- TASK DESCRIPTION -
Filter these entries down to the lines that hold the word "flexDirection", and show each of them.

[SOURCE MATERIAL — start]

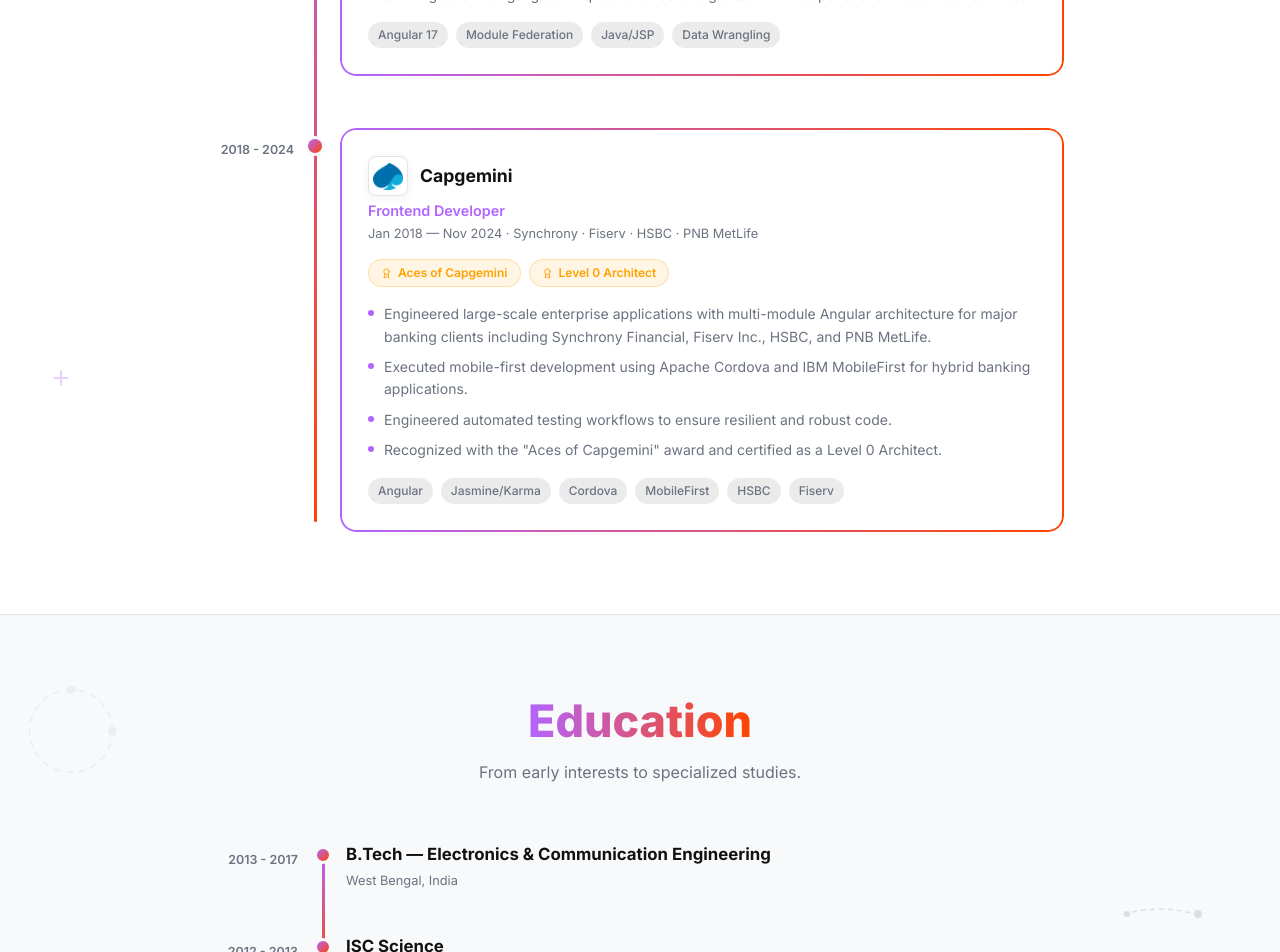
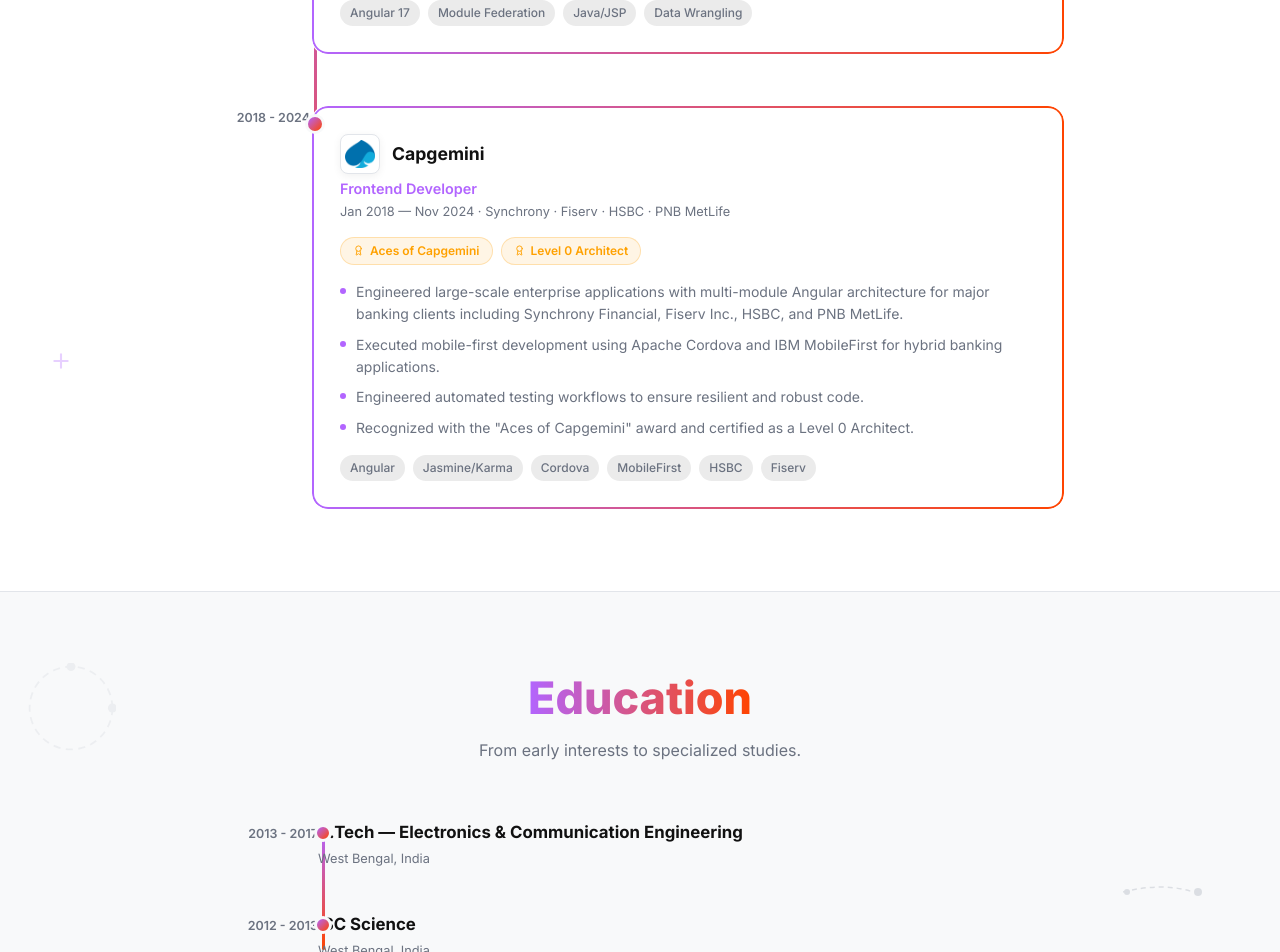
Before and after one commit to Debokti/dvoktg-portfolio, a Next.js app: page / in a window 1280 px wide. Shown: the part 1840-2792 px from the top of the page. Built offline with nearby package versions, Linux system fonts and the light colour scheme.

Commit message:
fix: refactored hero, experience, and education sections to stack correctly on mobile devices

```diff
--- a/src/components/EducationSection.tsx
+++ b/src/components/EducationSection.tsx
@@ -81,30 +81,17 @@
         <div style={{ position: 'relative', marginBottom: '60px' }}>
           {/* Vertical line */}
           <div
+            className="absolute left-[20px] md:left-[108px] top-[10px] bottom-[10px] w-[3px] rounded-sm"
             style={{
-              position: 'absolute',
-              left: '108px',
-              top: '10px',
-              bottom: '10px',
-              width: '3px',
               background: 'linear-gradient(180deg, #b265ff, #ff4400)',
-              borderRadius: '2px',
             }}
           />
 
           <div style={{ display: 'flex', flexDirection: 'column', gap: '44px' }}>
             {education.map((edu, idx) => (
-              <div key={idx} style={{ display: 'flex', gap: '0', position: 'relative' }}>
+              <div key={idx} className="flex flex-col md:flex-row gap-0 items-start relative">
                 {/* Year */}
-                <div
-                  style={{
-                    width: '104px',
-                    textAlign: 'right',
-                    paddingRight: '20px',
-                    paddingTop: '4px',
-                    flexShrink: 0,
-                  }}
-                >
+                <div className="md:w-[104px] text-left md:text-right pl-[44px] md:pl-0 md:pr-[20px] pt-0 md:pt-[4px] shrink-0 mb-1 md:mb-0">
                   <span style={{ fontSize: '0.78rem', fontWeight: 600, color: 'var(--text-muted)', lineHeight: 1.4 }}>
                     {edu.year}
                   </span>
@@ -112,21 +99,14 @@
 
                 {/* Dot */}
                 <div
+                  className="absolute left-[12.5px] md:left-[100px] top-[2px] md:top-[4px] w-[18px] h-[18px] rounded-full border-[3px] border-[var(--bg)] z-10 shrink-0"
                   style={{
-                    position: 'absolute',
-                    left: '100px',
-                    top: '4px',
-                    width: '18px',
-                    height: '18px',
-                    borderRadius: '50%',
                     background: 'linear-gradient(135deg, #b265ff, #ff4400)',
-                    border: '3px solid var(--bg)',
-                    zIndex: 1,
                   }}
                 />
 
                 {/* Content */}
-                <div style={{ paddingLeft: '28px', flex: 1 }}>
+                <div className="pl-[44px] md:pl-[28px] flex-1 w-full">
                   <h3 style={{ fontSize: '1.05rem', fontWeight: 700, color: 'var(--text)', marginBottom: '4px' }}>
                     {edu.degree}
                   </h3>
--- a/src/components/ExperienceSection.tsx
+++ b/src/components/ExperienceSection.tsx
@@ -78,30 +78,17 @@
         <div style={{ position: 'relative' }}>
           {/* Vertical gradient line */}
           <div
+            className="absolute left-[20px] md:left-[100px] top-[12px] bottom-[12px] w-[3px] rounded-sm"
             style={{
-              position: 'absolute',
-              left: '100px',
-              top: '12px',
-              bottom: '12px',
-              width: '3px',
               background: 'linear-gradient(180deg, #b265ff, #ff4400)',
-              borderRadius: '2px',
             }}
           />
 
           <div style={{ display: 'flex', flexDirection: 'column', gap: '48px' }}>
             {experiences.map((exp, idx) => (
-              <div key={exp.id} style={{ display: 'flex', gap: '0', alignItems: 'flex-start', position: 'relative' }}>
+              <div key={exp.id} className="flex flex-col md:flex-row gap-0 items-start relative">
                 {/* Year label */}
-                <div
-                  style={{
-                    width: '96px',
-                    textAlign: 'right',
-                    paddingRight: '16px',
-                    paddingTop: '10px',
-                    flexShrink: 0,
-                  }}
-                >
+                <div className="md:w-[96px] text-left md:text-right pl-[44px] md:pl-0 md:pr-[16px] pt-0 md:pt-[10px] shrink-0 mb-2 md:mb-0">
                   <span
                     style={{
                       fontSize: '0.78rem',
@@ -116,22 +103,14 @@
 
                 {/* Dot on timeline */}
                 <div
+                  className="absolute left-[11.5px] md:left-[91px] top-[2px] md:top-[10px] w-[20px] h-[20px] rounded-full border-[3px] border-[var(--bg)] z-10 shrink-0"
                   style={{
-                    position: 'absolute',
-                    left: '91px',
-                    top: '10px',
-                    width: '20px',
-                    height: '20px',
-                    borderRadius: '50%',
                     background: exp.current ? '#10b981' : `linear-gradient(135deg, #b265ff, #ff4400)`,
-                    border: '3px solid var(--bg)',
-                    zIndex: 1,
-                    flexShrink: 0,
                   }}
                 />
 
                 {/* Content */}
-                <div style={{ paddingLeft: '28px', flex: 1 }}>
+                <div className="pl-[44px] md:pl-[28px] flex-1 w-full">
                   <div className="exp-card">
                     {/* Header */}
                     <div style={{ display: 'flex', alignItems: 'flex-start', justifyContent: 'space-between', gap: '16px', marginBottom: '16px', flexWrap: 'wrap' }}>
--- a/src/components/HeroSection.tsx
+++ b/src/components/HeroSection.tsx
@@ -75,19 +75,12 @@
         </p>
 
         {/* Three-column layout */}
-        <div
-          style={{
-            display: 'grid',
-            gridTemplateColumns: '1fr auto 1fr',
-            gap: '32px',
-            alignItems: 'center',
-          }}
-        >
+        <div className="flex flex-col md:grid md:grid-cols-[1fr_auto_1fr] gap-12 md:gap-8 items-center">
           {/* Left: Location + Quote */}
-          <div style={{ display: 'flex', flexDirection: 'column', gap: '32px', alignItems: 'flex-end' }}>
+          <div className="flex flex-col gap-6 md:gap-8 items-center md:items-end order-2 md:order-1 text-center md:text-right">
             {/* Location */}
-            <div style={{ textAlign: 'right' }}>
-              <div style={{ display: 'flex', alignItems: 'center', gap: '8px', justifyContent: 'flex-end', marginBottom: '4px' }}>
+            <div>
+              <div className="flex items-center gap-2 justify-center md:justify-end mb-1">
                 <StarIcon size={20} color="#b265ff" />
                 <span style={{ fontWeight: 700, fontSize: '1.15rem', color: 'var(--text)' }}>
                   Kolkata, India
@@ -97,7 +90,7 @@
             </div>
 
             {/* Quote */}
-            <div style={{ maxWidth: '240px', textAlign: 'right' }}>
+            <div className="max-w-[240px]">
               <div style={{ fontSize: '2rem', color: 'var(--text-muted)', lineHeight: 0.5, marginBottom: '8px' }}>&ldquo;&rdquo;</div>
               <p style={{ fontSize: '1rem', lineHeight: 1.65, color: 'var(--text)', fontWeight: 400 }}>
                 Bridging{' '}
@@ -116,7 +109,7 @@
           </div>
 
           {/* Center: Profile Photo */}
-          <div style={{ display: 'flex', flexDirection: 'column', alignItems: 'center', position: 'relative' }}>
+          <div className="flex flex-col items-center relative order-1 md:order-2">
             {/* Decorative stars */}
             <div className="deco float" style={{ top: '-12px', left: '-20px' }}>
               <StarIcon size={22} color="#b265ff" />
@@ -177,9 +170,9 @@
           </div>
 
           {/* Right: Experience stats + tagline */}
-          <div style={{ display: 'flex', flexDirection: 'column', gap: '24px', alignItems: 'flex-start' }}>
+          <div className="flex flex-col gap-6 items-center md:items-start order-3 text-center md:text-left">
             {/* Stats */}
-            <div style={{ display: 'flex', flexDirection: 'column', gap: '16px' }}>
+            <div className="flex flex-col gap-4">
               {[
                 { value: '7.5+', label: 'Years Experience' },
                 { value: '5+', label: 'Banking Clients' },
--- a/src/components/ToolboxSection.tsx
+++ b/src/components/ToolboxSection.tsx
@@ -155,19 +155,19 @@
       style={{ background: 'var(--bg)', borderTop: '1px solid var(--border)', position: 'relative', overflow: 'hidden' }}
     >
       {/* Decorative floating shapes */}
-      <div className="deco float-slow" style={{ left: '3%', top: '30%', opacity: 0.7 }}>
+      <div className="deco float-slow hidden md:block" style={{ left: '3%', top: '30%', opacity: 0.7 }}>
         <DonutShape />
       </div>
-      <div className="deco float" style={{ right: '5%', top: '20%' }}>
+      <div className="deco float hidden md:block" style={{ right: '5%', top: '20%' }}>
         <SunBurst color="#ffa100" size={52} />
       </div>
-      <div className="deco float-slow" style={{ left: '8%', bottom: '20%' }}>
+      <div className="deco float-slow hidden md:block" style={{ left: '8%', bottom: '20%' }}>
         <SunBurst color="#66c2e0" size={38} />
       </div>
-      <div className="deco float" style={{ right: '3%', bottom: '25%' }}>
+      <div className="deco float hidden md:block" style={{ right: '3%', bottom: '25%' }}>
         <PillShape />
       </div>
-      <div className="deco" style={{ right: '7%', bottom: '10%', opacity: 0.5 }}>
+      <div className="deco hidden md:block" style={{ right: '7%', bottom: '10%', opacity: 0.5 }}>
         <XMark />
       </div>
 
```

[SOURCE MATERIAL — finish]

- TASK ANSWER -
           <div style={{ display: 'flex', flexDirection: 'column', gap: '44px' }}>
           <div style={{ display: 'flex', flexDirection: 'column', gap: '48px' }}>
-          <div style={{ display: 'flex', flexDirection: 'column', gap: '32px', alignItems: 'flex-end' }}>
-          <div style={{ display: 'flex', flexDirection: 'column', alignItems: 'center', position: 'relative' }}>
-          <div style={{ display: 'flex', flexDirection: 'column', gap: '24px', alignItems: 'flex-start' }}>
-            <div style={{ display: 'flex', flexDirection: 'column', gap: '16px' }}>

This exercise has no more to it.